• Second, what is it about these data that make them interesting or useful? What “meta-data” should we be attaching to the data?
• Third, if we hope to put data to work, what conditions must exist for the data to be useful and valuable?
• Fourth, are these data “enough” to be useful? Do they need to be augmented with other data? What lifespan of the data is necessary in order to gain more value?
• Fifth, how might we put data to work, either in a statistical analysis or a predictive model, to drive or automate a process, or to provide insight into new or emerging opportunities?
• Sixth, what kinds of people do we need who can curate the data, clean and consolidate the data, and eventually manipulate the data into useful information and analyze and act on the results?
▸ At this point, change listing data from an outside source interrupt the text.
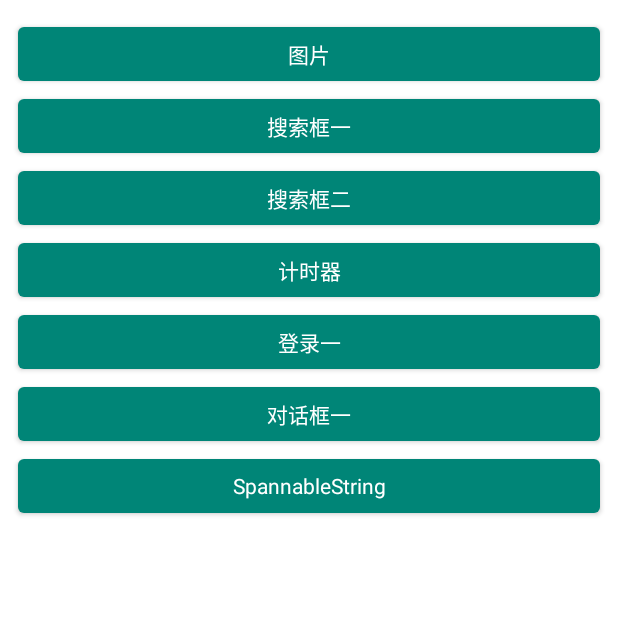
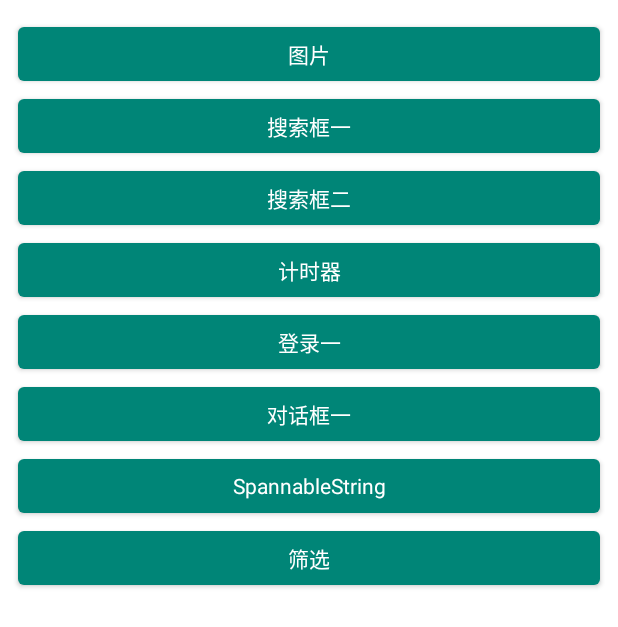
Before and after one commit to snpmyn/Widget, an Android app: the screen it shows after launch (MainActivity), after a tap on "图片", on a phone screen of 412 x 824 dp. Shown: the top 627 px of the screen. Run offline under Robolectric (Android 15) with nearby library versions, the phone set to English and light mode, and no system bars; our stand-ins replace ButterKnife; libraries missing offline, so code that uses them is left out: com.zsp.utilone; 1 statement that could not run was skipped.

Commit message:
筛选模块优化

```diff
--- a/app/src/main/AndroidManifest.xml
+++ b/app/src/main/AndroidManifest.xml
@@ -15,6 +15,7 @@
         android:theme="@style/AppTheme"
         tools:ignore="GoogleAppIndexingWarning"
         tools:replace="android:allowBackup">
+        <activity android:name="example.screen.ScreenActivity" />
         <activity android:name="example.SpannableStringActivity" />
         <activity android:name="example.DialogOneActivity" />
         <activity android:name="example.HomeActivity" />
--- a/app/src/main/java/com/zsp/widget/MainActivity.java
+++ b/app/src/main/java/com/zsp/widget/MainActivity.java
@@ -16,6 +16,7 @@ import example.SearchBoxOneActivity;
 import example.SearchBoxTwoActivity;
 import example.SpannableStringActivity;
 import example.TimerActivity;
+import example.screen.ScreenActivity;
 
 /**
  * @decs: 主页
@@ -36,7 +37,8 @@ public class MainActivity extends AppCompatActivity {
             R.id.mainActivityMbTimer,
             R.id.mainActivityMbLoginOne,
             R.id.mainActivityMbDialogOne,
-            R.id.mainActivityMbSpannableString})
+            R.id.mainActivityMbSpannableString,
+            R.id.mainActivityMbScreen})
     public void onViewClicked(View view) {
         switch (view.getId()) {
             // Switch
@@ -67,6 +69,10 @@ public class MainActivity extends AppCompatActivity {
             case R.id.mainActivityMbSpannableString:
                 IntentUtils.jumpNoBundle(this, SpannableStringActivity.class);
                 break;
+            // 筛选
+            case R.id.mainActivityMbScreen:
+                IntentUtils.jumpNoBundle(this, ScreenActivity.class);
+                break;
             default:
                 break;
         }
--- a/app/src/main/res/layout/activity_main.xml
+++ b/app/src/main/res/layout/activity_main.xml
@@ -56,4 +56,11 @@
         android:layout_height="wrap_content"
         android:text="@string/spannableString"
         android:textAppearance="?android:attr/textAppearanceInverse" />
+
+    <com.google.android.material.button.MaterialButton
+        android:id="@+id/mainActivityMbScreen"
+        android:layout_width="match_parent"
+        android:layout_height="wrap_content"
+        android:text="@string/screen"
+        android:textAppearance="?android:attr/textAppearanceInverse" />
 </LinearLayout>
--- a/app/src/main/res/values/strings.xml
+++ b/app/src/main/res/values/strings.xml
@@ -18,4 +18,5 @@
     <string name="search">搜索</string>
     <string name="list">列表</string>
     <string name="spannableString">SpannableString</string>
+    <string name="screen">筛选</string>
 </resources>
--- a/app/src/main/res/values/styles.xml
+++ b/app/src/main/res/values/styles.xml
@@ -10,6 +10,28 @@
         <item name="windowActionBar">false</item>
         <!--无标题-->
         <item name="windowNoTitle">true</item>
+        <!--ShapeAppearance-->
+        <item name="shapeAppearanceSmallComponent">@style/ShapeAppearance.MyApp.SmallComponent
+        </item>
+        <item name="shapeAppearanceMediumComponent">@style/ShapeAppearance.MyApp.MediumComponent
+        </item>
+        <item name="shapeAppearanceLargeComponent">@style/ShapeAppearance.MyApp.LargeComponent
+        </item>
+    </style>
+
+    <style name="ShapeAppearance.MyApp.SmallComponent" parent="ShapeAppearance.MaterialComponents.SmallComponent">
+        <item name="cornerFamily">rounded</item>
+        <item name="cornerSize">@dimen/dp_4</item>
+    </style>
+
+    <style name="ShapeAppearance.MyApp.MediumComponent" parent="ShapeAppearance.MaterialComponents.MediumComponent">
+        <item name="cornerFamily">rounded</item>
+        <item name="cornerSize">@dimen/dp_8</item>
+    </style>
+
+    <style name="ShapeAppearance.MyApp.LargeComponent" parent="ShapeAppearance.MaterialComponents.LargeComponent">
+        <item name="cornerFamily">rounded</item>
+        <item name="cornerSize">@dimen/dp_16</item>
     </style>
 
 </resources>
--- a/library/src/main/java/com/zsp/library/screen/ScreenAdapter.java
+++ b/library/src/main/java/com/zsp/library/screen/ScreenAdapter.java
@@ -26,6 +26,7 @@ public class ScreenAdapter extends RecyclerView.Adapter<ScreenAdapter.ViewHolder
     private Context context;
     private List<List<String>> keyList;
     private List<Map<Integer, Boolean>> valueList;
+    private List<String> canCancelAfterSingleSelectList;
     private OnRecyclerViewItemClickListener onRecyclerViewItemClickListener;
     private List<ScreenNestAdapter> screenNestAdapters;
 
@@ -38,9 +39,10 @@ public class ScreenAdapter extends RecyclerView.Adapter<ScreenAdapter.ViewHolder
         this.context = context;
     }
 
-    void setScreeningData(Map<List<String>, Map<Integer, Boolean>> map) {
+    void setScreeningData(Map<List<String>, Map<Integer, Boolean>> map, List<String> list) {
         this.keyList = new ArrayList<>(map.keySet());
         this.valueList = new ArrayList<>(map.values());
+        this.canCancelAfterSingleSelectList = list;
         this.screenNestAdapters = new ArrayList<>(map.size());
     }
 
@@ -69,7 +71,7 @@ public class ScreenAdapter extends RecyclerView.Adapter<ScreenAdapter.ViewHolder
         recyclerViewKit.gridLayout(integerList.get(0), 36, true);
         // 嵌套（适配器）
         ScreenNestAdapter screenNestAdapter = new ScreenNestAdapter(context,
-                leftList.subList(1, leftList.size()), leftList.get(0), booleanList.get(0));
+                leftList.subList(1, leftList.size()), leftList.get(0), booleanList.get(0), canCancelAfterSingleSelectList.contains(leftList.get(0)));
         screenNestAdapters.add(screenNestAdapter);
         // 嵌套（控件关联适配器）
         holder.screenItemRv.setAdapter(screenNestAdapter);
```
Also changed, not shown: app/src/main/java/example/screen/ScreenActivity.java (added, +105 -0 lines), app/src/main/java/example/screen/kit/ScreenActivityKit.java (added, +163 -0 lines), app/src/main/res/layout/activity_screen.xml (added, +28 -0 lines), library/src/main/java/com/zsp/library/screen/ScreenDataKit.java (+19 -13 lines), library/src/main/java/com/zsp/library/screen/ScreenHandleKit.java (+23 -7 lines), library/src/main/java/com/zsp/library/screen/ScreenNestAdapter.java (+7 -2 lines).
Putting data to work is paramount, if our history of leveraging labor, land, and equipment is any guide. This is far too important to leave to the IT folks, or even the AI and machine-learning folks. It requires that everyone in an organization work to get the most out of the data they have—which I suspect is the least utilized asset in the company. More important, what is your company’s plan for the deluge of data that will be generated as we go through this current digital transformation?
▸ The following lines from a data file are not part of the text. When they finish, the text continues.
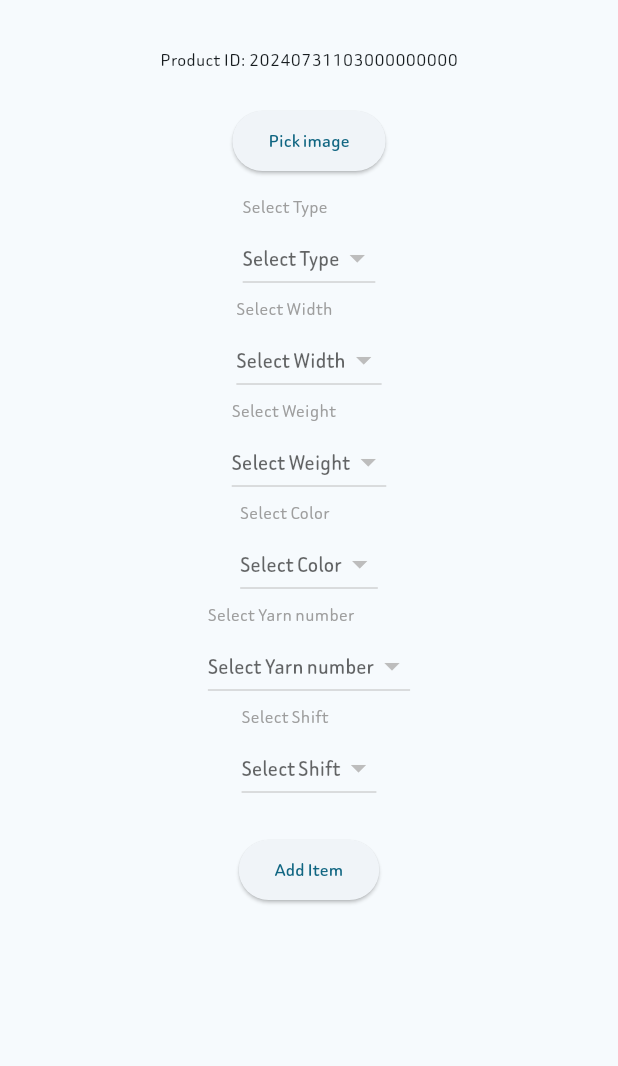
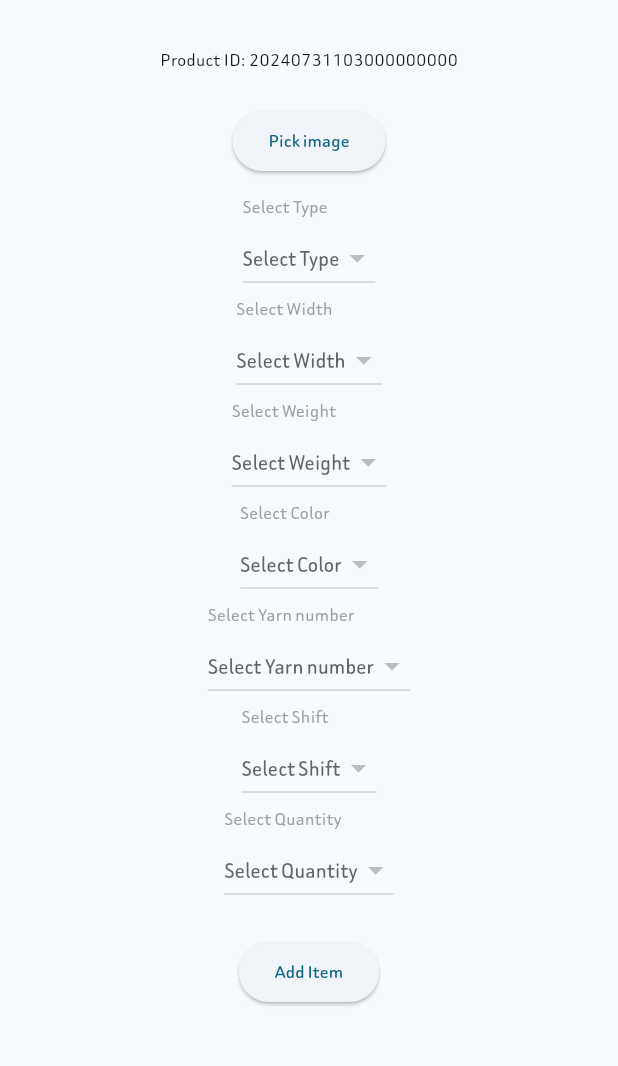
Before and after one commit to abozozzaher/panel_control, a Flutter app: the AddNewItemScreen screen opened by its route, on a phone screen of 412 x 824 dp, the part 63-1129 px from its top. Run offline on Flutter 3.47's test engine with Material 3 defaults, Android fonts, the phone set to English and light mode, and no system bars; our stand-ins replace cached_network_image, cloud_firestore, file_picker, firebase_auth, firebase_core, firebase_storage and 8 more; missing offline and left inert: qr_code_scanner; accounts and stored records are empty.

Commit message:
قمت بتعديل المطبوعة واضافة خيار الارقام العدد لل =كمية

```diff
--- a/lib/l10n/intl_en.arb
+++ b/lib/l10n/intl_en.arb
@@ -26,6 +26,7 @@
     "type" : "Type",
     "new1" : "New",
     "shift" : "Shift",
+    "quantity" : "Quantity",
     "confirm" : "Confirm",
     "cancel" : "Cancel",
     "item" : "Item",
--- a/lib/pages/product/NewItem.dart
+++ b/lib/pages/product/NewItem.dart
@@ -36,6 +36,7 @@ class _AddNewItemScreenState extends State<AddNewItemScreen> {
   String? selectedColor;
   String? selectedYarnNumber;
   String? selectedShift;
+  String? selectedQuantity;
   XFile? selectedImage;
   Uint8List? _webImage;
 
@@ -45,6 +46,7 @@ class _AddNewItemScreenState extends State<AddNewItemScreen> {
   List<String> colors = [];
   List<String> yarnNumbers = [];
   List<String> shift = [];
+  List<String> quantity = [];
   late String image;
 
   bool isLoading = true;
@@ -80,6 +82,7 @@ class _AddNewItemScreenState extends State<AddNewItemScreen> {
     colors = await fetchData('colors', 'values');
     yarnNumbers = await fetchData('yarn_numbers', 'values');
     shift = await fetchData('shift', 'values');
+    quantity = await fetchData('quantity', 'values');
     setState(() {
       selectedType = types.isNotEmpty ? types[0] : null; // null : null;
       selectedWidth = widths.isNotEmpty ? widths[3] : null;
@@ -87,6 +90,7 @@ class _AddNewItemScreenState extends State<AddNewItemScreen> {
       selectedColor = colors.isNotEmpty ? colors[0] : null;
       selectedYarnNumber = yarnNumbers.isNotEmpty ? yarnNumbers[1] : null;
       selectedShift = shift.isNotEmpty ? shift[0] : null;
+      selectedQuantity = quantity.isNotEmpty ? quantity[0] : null;
       productId = generateCode();
     });
   }
@@ -169,6 +173,7 @@ class _AddNewItemScreenState extends State<AddNewItemScreen> {
               Text('Color: $selectedColor'),
               Text('Yarn Number: $selectedYarnNumber'),
               Text('Shift: $selectedShift'),
+              Text('Quantity: $selectedQuantity'),
               if (selectedImage != null || _webImage != null)
                 kIsWeb
                     ? Image.memory(_webImage!, width: 100, height: 100)
@@ -234,6 +239,7 @@ class _AddNewItemScreenState extends State<AddNewItemScreen> {
                   'user': '$firstName $lastName',
                   'user_id': userId,
                   'shift': selectedShift,
+                  'quantity': selectedQuantity,
                   'created_by': userId,
                   'saleـstatus': false,
                   if (imageUrl != null) 'image_url': imageUrl,
@@ -264,6 +270,8 @@ class _AddNewItemScreenState extends State<AddNewItemScreen> {
                   selectedYarnNumber =
                       yarnNumbers.isNotEmpty ? yarnNumbers[1] : null;
                   selectedShift = shift.isNotEmpty ? shift[0] : null;
+                  selectedQuantity = quantity.isNotEmpty ? quantity[0] : null;
+
                   selectedImage = null;
                   _webImage = null;
                   productId = generateCode();
@@ -287,7 +295,6 @@ class _AddNewItemScreenState extends State<AddNewItemScreen> {
   }
 
   Future<String> uploadImageToStorage(XFile? image) async {
-    // String yearMonth = '${DateTime.now().year}-${DateTime.now().month}';
     String yearMonth = DateFormat('yyyy-MM').format(DateTime.now());
     String day = '${DateTime.now().day}';
     Reference storageReference = FirebaseStorage.instance.ref().child(
@@ -306,18 +313,9 @@ class _AddNewItemScreenState extends State<AddNewItemScreen> {
   }
 
   String generateCode() {
-    //  String date = DateTime.now().toString().replaceAll(RegExp(r'[^0-9]'), '');
     DateTime now = DateTime.now();
     var formatter = DateFormat('yyyyMMddHHmmssssssss');
-
-    String formatted = formatter.format(now);
-
-    // أضف أربع خانات للترتيب تبدأ من 2020
-    const int sequenceStart = 2020;
-    String sequence = sequenceStart.toString().padLeft(5, '0');
-
-    // دمج الوقت المنسق مع تسلسل الأرقام
-    String date = formatted; //+ sequence;
+    String date = formatter.format(now);
     return date; // Dynamic serial number should be updated
   }
 
@@ -537,7 +535,7 @@ class _AddNewItemScreenState extends State<AddNewItemScreen> {
                       children: [
                         pw.Text('Adet : ', style: pw.TextStyle(font: fontBe)),
                         pw.Text(
-                          '$selectedShift',
+                          '$selectedQuantity',
                           textDirection: pw.TextDirection.rtl,
                           style: pw.TextStyle(font: fontRo),
                         ),
@@ -735,6 +733,12 @@ class _AddNewItemScreenState extends State<AddNewItemScreen> {
                           selectedShift = value;
                         });
                       }, '${S().select} ${S().shift}'),
+                      buildDropdown('${S().select} ${S().quantity}',
+                          selectedQuantity, quantity, (value) {
+                        setState(() {
+                          selectedQuantity = value;
+                        });
+                      }, '${S().select} ${S().quantity}'),
                       const SizedBox(height: 20),
                       ElevatedButton(
                         onPressed: addItem,
```
Also changed, not shown: lib/generated/l10n.dart.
Farmers, ranchers, machinists, data-ists?

If farmers and ranchers are people who seek to get value out of land, and machinists are people who seek to optimize machines, what do you call someone who is seeking to get the most value from data? This is a job for data scientists but not just them alone. Perhaps over time data scientists and others will be responsible for getting the most absolute value out of data, but until then, it is the responsibility of anyone with access to the data, and therein lies the rub.
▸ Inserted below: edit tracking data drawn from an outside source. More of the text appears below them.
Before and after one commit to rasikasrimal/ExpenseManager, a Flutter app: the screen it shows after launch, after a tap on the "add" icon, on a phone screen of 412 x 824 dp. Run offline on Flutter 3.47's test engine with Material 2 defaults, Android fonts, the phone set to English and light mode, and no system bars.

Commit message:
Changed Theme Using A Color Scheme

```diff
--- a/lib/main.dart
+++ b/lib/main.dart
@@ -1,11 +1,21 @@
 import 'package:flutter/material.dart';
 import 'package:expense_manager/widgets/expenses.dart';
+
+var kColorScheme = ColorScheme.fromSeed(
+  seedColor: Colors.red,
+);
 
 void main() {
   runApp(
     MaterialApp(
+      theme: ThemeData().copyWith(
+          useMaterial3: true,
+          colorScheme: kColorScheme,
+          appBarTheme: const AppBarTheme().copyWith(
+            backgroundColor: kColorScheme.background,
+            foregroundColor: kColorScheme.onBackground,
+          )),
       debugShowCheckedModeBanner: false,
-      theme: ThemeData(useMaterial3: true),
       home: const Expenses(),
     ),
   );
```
During the oil boom, basically anyone could drill a well as long as he owned the rights to drill (and often in the early days the legalities happened post facto). Today, the real question is: Who owns the data, and who has access to the data? In corporations, corporations own the data and traditionally have limited access to the data. One must proceed through the cybersecurity guys to the IT guys and the data-center guys to even get access to the data. We’ve hidden, protected, and partitioned the data so that very few people can access them. Further, most organizations have arcane rules and use challenging tools to access and manipulate data. No wonder data are at rest. We’ve given them a comfy place to reside, little responsibility, and limited access to people who need them.

Do data want to be free?

Strange that the rallying cry for many at the start of the internet was that “data must be free,” but just as we are gathering enough to matter, and just as we are starting to develop the tools and people to begin to make sense of all that information, data seem more isolated, more locked down than ever before.

As digital transformation unfolds, and as the real value in the economy shifts from labor, land, or equipment, the real value proposition will be in putting data to work. Which means we need the right data, the right people, the right access to the data, and the right questions to ask. This is a job that is far larger than the IT department and the data scientists. It is a job, and a responsibility, for everyone in the organization.

First published March 20, 2020, on the Innovate on Purpose blog.


About The Author

Jeffrey Phillips’s picture

Jeffrey Phillips

Jeffrey Phillips is the lead innovation consultant for OVO, which offers assessments, consulting, training and team definition, change management, innovation workshops, and idea generation space and services. Phillips has led innovation projects in the United States, Western Europe, South Africa, Latin American, Malaysia, Dubai, and Turkey. He has expertise in the entire “front end of innovation” with specific focus on trend spotting and scenario planning, obtaining customer insights, defining an innovation process, and open innovation. He’s the author of Relentless Innovation (McGraw-Hill, 2011), and 20 Mistakes Innovators Make (Amazon Digital Services, 2013), and co-author of OutManeuver: OutThink—Don’t OutSpend (Xlibris, 2016).